╭──
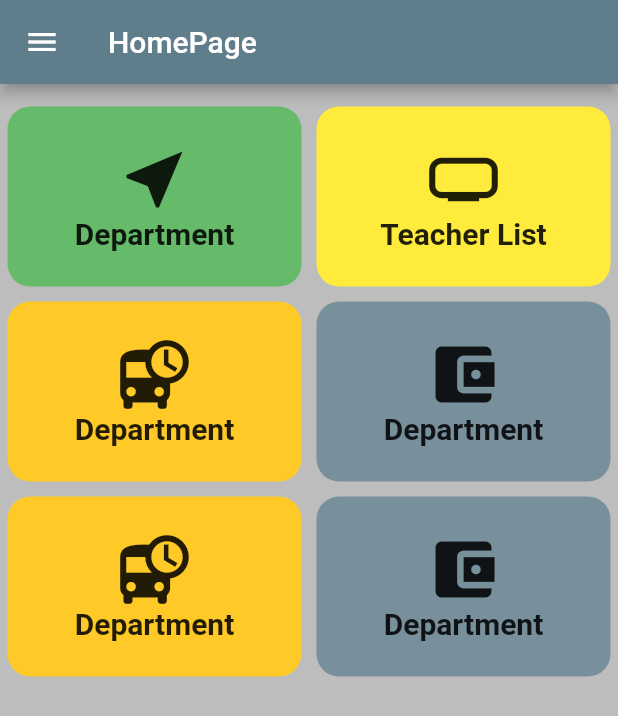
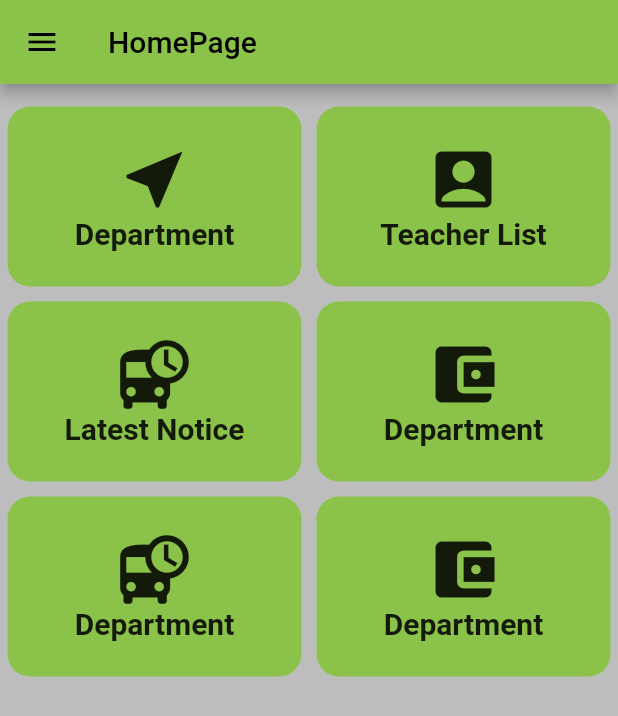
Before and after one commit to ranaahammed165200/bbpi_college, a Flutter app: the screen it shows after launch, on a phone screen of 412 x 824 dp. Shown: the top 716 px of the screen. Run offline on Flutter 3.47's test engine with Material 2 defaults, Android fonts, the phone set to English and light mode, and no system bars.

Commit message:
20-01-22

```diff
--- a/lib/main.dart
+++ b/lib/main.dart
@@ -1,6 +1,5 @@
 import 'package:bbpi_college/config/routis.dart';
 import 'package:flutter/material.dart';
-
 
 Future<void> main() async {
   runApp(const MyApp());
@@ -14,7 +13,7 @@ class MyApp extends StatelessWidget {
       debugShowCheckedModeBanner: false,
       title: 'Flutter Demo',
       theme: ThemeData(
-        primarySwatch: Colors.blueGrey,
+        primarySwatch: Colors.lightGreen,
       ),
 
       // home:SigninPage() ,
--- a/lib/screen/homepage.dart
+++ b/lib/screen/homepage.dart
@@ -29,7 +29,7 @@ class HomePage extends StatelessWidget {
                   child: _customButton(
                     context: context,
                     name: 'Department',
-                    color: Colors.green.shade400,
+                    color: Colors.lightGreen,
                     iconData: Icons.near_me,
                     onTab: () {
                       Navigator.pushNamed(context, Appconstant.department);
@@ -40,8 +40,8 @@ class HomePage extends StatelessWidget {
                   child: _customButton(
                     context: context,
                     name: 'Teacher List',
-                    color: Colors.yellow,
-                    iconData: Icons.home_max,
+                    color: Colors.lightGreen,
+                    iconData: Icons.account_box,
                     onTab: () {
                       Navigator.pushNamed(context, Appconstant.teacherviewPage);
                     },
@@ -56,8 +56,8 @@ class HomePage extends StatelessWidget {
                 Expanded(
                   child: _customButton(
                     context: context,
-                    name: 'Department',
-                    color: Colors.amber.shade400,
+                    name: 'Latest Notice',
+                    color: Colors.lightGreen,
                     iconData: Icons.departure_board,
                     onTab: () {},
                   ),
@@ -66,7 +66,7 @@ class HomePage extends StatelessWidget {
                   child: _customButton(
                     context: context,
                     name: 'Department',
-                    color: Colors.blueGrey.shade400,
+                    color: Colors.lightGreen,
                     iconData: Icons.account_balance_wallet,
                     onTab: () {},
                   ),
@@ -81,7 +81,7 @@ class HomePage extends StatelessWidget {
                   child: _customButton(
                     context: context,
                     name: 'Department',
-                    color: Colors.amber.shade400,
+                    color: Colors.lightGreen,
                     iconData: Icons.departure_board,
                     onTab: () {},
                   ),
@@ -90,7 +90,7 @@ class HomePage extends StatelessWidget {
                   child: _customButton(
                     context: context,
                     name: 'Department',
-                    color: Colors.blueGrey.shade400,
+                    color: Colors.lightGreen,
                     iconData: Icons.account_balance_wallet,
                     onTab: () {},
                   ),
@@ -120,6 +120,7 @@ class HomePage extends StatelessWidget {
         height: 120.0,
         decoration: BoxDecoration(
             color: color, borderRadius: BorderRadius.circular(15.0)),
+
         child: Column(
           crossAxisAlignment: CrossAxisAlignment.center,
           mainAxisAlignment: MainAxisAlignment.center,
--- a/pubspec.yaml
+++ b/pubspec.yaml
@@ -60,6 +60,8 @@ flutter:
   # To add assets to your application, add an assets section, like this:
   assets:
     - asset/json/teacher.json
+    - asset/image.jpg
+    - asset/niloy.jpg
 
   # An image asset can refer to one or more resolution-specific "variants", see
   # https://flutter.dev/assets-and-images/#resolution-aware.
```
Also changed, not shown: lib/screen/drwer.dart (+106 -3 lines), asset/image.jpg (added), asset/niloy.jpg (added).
╰──
◆ **Task item**: Return every entry above word for word, and include no images.

◆ **Answer to this exercise**:
Before and after one commit to ranaahammed165200/bbpi_college, a Flutter app: the screen it shows after launch, on a phone screen of 412 x 824 dp. Shown: the top 716 px of the screen. Run offline on Flutter 3.47's test engine with Material 2 defaults, Android fonts, the phone set to English and light mode, and no system bars.

Commit message:
20-01-22

```diff
--- a/lib/main.dart
+++ b/lib/main.dart
@@ -1,6 +1,5 @@
 import 'package:bbpi_college/config/routis.dart';
 import 'package:flutter/material.dart';
-
 
 Future<void> main() async {
   runApp(const MyApp());
@@ -14,7 +13,7 @@ class MyApp extends StatelessWidget {
       debugShowCheckedModeBanner: false,
       title: 'Flutter Demo',
       theme: ThemeData(
-        primarySwatch: Colors.blueGrey,
+        primarySwatch: Colors.lightGreen,
       ),
 
       // home:SigninPage() ,
--- a/lib/screen/homepage.dart
+++ b/lib/screen/homepage.dart
@@ -29,7 +29,7 @@ class HomePage extends StatelessWidget {
                   child: _customButton(
                     context: context,
                     name: 'Department',
-                    color: Colors.green.shade400,
+                    color: Colors.lightGreen,
                     iconData: Icons.near_me,
                     onTab: () {
                       Navigator.pushNamed(context, Appconstant.department);
@@ -40,8 +40,8 @@ class HomePage extends StatelessWidget {
                   child: _customButton(
                     context: context,
                     name: 'Teacher List',
-                    color: Colors.yellow,
-                    iconData: Icons.home_max,
+                    color: Colors.lightGreen,
+                    iconData: Icons.account_box,
                     onTab: () {
                       Navigator.pushNamed(context, Appconstant.teacherviewPage);
                     },
@@ -56,8 +56,8 @@ class HomePage extends StatelessWidget {
                 Expanded(
                   child: _customButton(
                     context: context,
-                    name: 'Department',
-                    color: Colors.amber.shade400,
+                    name: 'Latest Notice',
+                    color: Colors.lightGreen,
                     iconData: Icons.departure_board,
                     onTab: () {},
                   ),
@@ -66,7 +66,7 @@ class HomePage extends StatelessWidget {
                   child: _customButton(
                     context: context,
                     name: 'Department',
-                    color: Colors.blueGrey.shade400,
+                    color: Colors.lightGreen,
                     iconData: Icons.account_balance_wallet,
                     onTab: () {},
                   ),
@@ -81,7 +81,7 @@ class HomePage extends StatelessWidget {
                   child: _customButton(
                     context: context,
                     name: 'Department',
-                    color: Colors.amber.shade400,
+                    color: Colors.lightGreen,
                     iconData: Icons.departure_board,
                     onTab: () {},
                   ),
@@ -90,7 +90,7 @@ class HomePage extends StatelessWidget {
                   child: _customButton(
                     context: context,
                     name: 'Department',
-                    color: Colors.blueGrey.shade400,
+                    color: Colors.lightGreen,
                     iconData: Icons.account_balance_wallet,
                     onTab: () {},
                   ),
@@ -120,6 +120,7 @@ class HomePage extends StatelessWidget {
         height: 120.0,
         decoration: BoxDecoration(
             color: color, borderRadius: BorderRadius.circular(15.0)),
+
         child: Column(
           crossAxisAlignment: CrossAxisAlignment.center,
           mainAxisAlignment: MainAxisAlignment.center,
--- a/pubspec.yaml
+++ b/pubspec.yaml
@@ -60,6 +60,8 @@ flutter:
   # To add assets to your application, add an assets section, like this:
   assets:
     - asset/json/teacher.json
+    - asset/image.jpg
+    - asset/niloy.jpg
 
   # An image asset can refer to one or more resolution-specific "variants", see
   # https://flutter.dev/assets-and-images/#resolution-aware.
```
Also changed, not shown: lib/screen/drwer.dart (+106 -3 lines), asset/image.jpg (added), asset/niloy.jpg (added).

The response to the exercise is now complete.